Once, when asked about the abundance of text in his work, Ed Ruscha explained, “I just happened to paint words like someone else paints flowers.”1 Indeed, language remains the artist’s most consistent subject, one whose form and meaning he has continuously explored over more than six decades.
In 1961, one year after completing his studies at the Chouinard Art Institute (now CalArts) in Los Angeles, where he had initially enrolled as a commercial art student, Ruscha spent several months traveling through Europe. For Zone, produced while he was in Paris, Ruscha placed a found scrap of paper, shaped vaguely like a US state, under the work’s evenly spaced title. It captures not only his interest in the collages of Kurt Schwitters, particularly the German artist’s use of discarded materials, but also the influence of his apprenticeship at a small press, where he learned to handset type, in 1958.
While Ruscha was initially drawn to language through printed matter, such as magazines, comics, and newspapers, he would exploit the elastic scale of words—their “no-size”2 quality—in order to monumentalize them through painting. Commercial logos, onomatopoeias, or guttural sounds became the focal point of compositions in the early 1960s. The bold and precise lettering in paintings such as OOF reveals his attentiveness to typography, just as the chosen text highlights the embodied nature of language: both its impression of a gut punch and our tendency to sound it out.
The sonic aspect of language fueled other developments in Ruscha’s work. His fondness for “the sound of the number 26”3 led to the conceptualization of his first artist’s book, Twentysix Gasoline Stations. Its title dictated its straightforward premise: 26 snapshots of gasoline stations encountered while on the road between Los Angeles and his hometown of Oklahoma City. In a move typical for Ruscha, whose motifs often migrate across mediums, one of the Texas gas stations became the subject of a large painting and several prints. Standard Station, for instance, depicts this example of roadside architecture against a vibrant gradated sky, the outsized brand name transforming the structure into signage.

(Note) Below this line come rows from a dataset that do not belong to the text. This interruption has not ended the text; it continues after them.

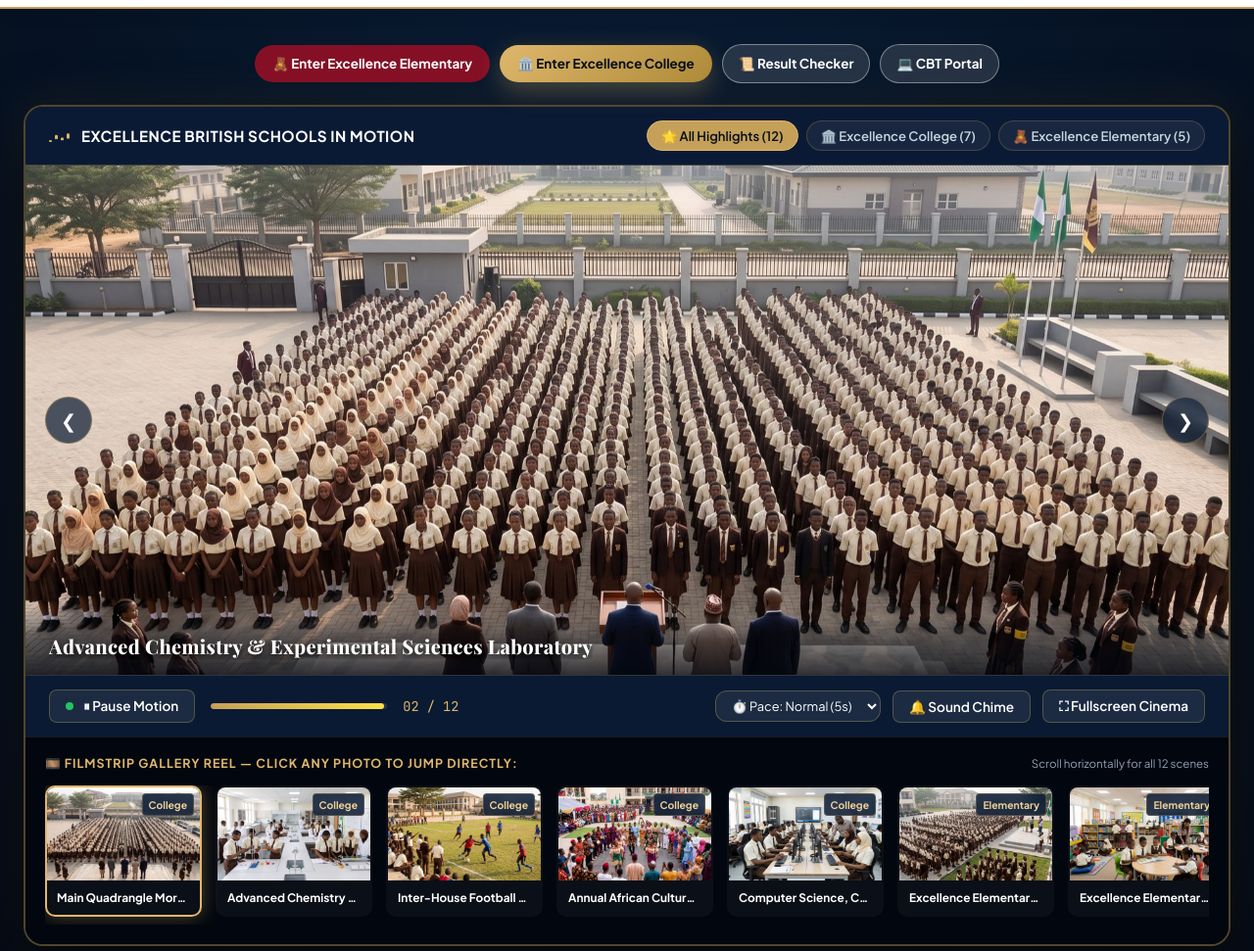
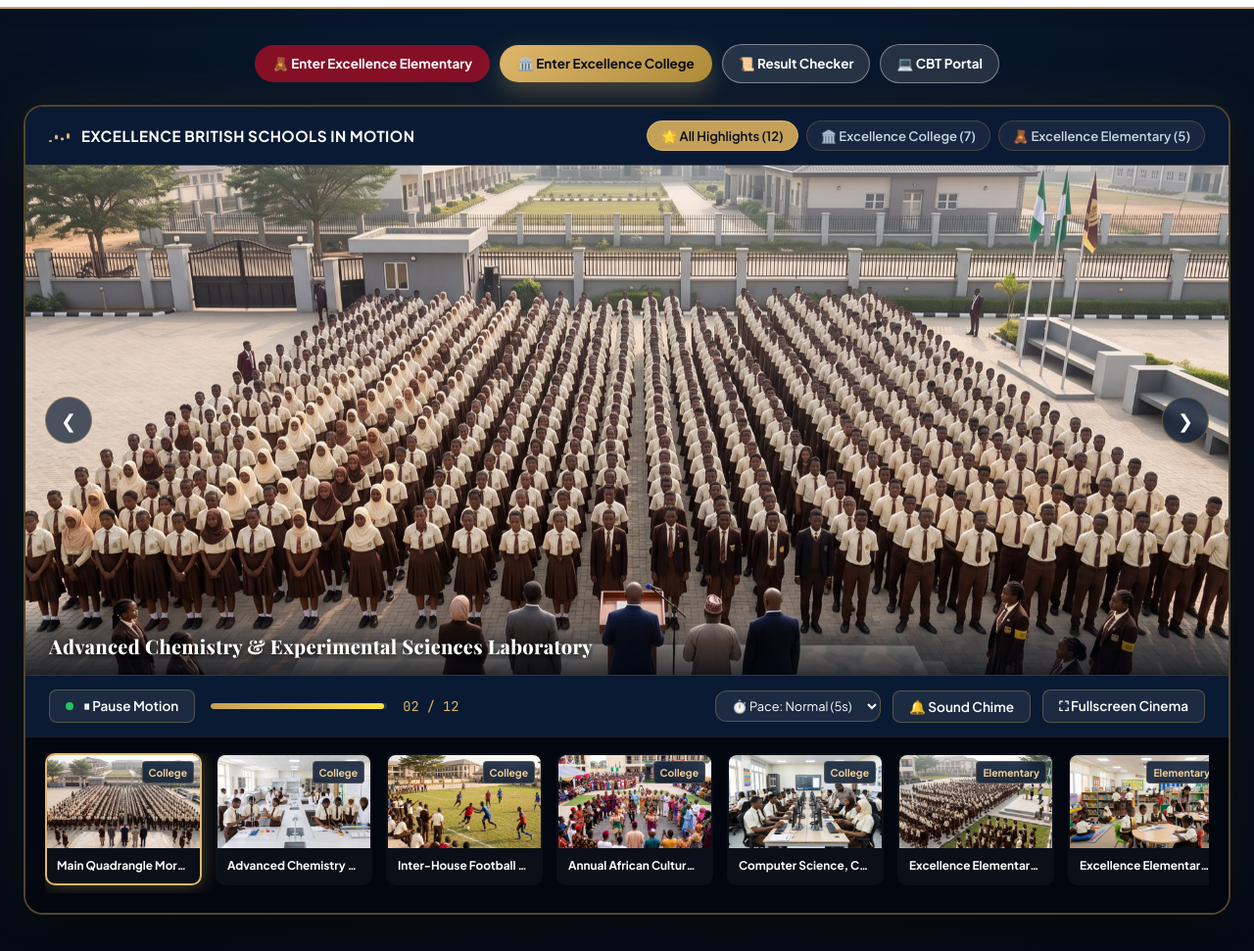
Before and after one commit to dabelinfotech/excellence-school-system, a website: page public/index.html in a window 1280 px wide. Shown: the part 104-1075 px from the top of the page at 98% size. Drawn offline with nearby package versions, Linux system fonts and the light colour scheme; a web font is replaced by a local one.

Commit message:
Remove Filmstrip Gallery Reel header text from default home page

```diff
--- a/public/index.html
+++ b/public/index.html
@@ -144,10 +144,6 @@
 
         <!-- Cinema Filmstrip Thumbnail Reel -->
         <div class="cinema-filmstrip-section">
-          <div class="filmstrip-header">
-            <span>🎞️ Filmstrip Gallery Reel — Click Any Photo To Jump Directly:</span>
-            <small style="color: var(--slate-400); font-size: 0.72rem;">Scroll horizontally for all 12 scenes</small>
-          </div>
           <div class="cinema-filmstrip-track" id="cinema-filmstrip-track">
             <!-- Dynamically populated by motion-pictures.js -->
           </div>
```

Ruscha continued to investigate the materiality of language through both illusionistic and literal means. The letters in Rancho appear to have spontaneously cohered from a viscous puddle, while those in his monumental drawing Spread were formed with tobacco and rendered backwards on the verso, as if seeping through the paper. Ruscha would often swap oil paint and graphite for organic and unconventional materials such as blackberry juice, chocolate, egg yolk, shellac, and gunpowder in order to experiment with the legibility and permanence of letter forms—often interfering with their potential to communicate, both in the present and into the future.
In the 1970s, Ruscha began piecing words together into evocative statements that were often overheard in conversation or on the radio and puzzlingly decontextualized. His pastel Thick Blocks of Musical Fudge, for instance, conjures vivid and surreal images (chocolate piano keys come to mind). Borrowing from the language of cinema, The End reproduces the closing title card of a black-and-white film, luxuriating in the scratches and flaws inherent to this medium. The two short words capture that familiar moment when the score swells and the viewer is dropped from the suspended fantasy back into the reality of their theater seat.
(Taken from MoMA.org)